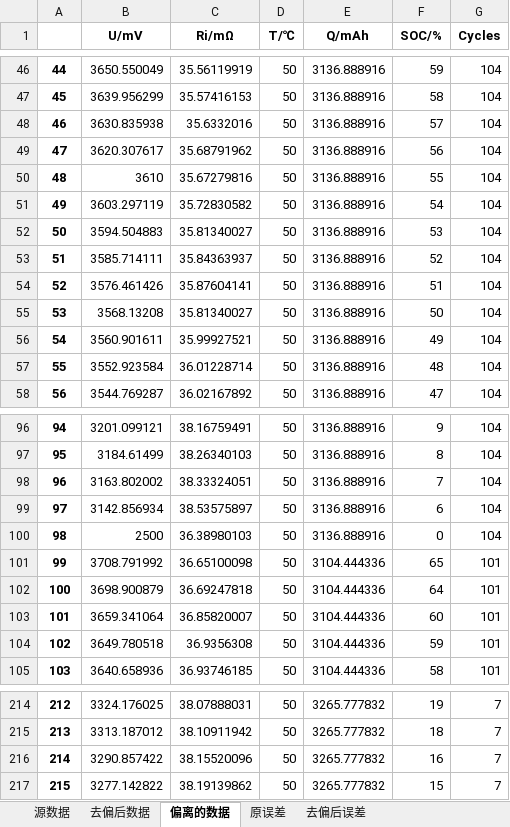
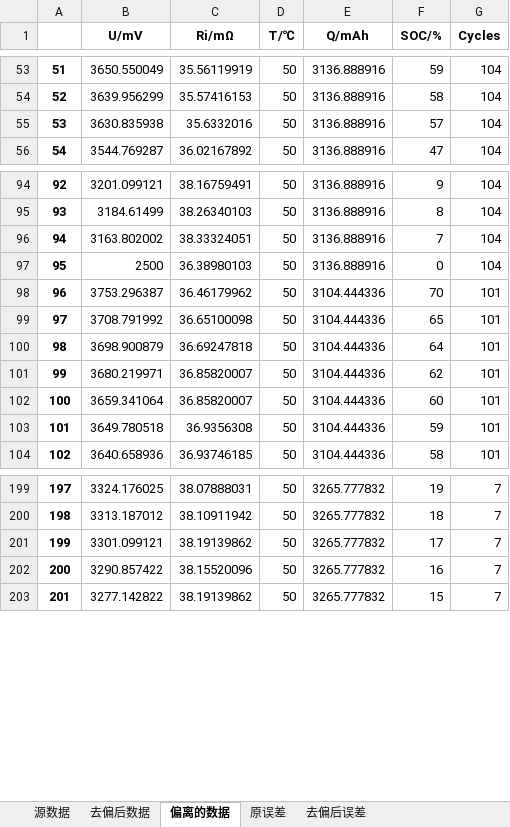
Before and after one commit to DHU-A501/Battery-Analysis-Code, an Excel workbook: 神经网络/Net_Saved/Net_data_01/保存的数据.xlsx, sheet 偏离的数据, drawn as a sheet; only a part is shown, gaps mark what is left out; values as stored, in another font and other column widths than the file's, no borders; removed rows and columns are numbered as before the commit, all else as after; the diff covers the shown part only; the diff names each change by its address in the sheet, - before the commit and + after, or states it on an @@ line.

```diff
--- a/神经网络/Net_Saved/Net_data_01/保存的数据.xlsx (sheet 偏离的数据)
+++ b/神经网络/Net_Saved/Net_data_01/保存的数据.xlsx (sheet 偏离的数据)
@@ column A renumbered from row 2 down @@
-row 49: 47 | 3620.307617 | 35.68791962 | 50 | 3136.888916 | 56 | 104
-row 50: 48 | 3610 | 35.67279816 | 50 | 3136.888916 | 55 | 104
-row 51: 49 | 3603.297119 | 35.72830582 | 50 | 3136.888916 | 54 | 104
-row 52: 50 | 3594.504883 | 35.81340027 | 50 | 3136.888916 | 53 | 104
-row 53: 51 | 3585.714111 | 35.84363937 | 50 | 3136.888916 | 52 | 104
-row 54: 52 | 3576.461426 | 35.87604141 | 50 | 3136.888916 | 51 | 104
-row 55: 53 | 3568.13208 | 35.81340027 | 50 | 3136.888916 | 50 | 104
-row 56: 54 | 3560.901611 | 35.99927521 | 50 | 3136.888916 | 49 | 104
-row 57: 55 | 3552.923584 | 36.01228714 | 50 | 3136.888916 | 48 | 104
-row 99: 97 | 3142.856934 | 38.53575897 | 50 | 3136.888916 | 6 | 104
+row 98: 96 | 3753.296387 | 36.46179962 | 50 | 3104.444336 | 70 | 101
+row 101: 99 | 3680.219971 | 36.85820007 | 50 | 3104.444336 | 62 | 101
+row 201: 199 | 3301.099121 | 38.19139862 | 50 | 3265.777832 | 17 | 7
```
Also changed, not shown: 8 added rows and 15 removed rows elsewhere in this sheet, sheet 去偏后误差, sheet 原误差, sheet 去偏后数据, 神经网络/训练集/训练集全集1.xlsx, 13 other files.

▸ WHAT IS BEING ASKED
Extract all lines of the records above that include "column".

▸ SOLUTION FOR THIS PROBLEM
Before and after one commit to DHU-A501/Battery-Analysis-Code, an Excel workbook: 神经网络/Net_Saved/Net_data_01/保存的数据.xlsx, sheet 偏离的数据, drawn as a sheet; only a part is shown, gaps mark what is left out; values as stored, in another font and other column widths than the file's, no borders; removed rows and columns are numbered as before the commit, all else as after; the diff covers the shown part only; the diff names each change by its address in the sheet, - before the commit and + after, or states it on an @@ line.
@@ column A renumbered from row 2 down @@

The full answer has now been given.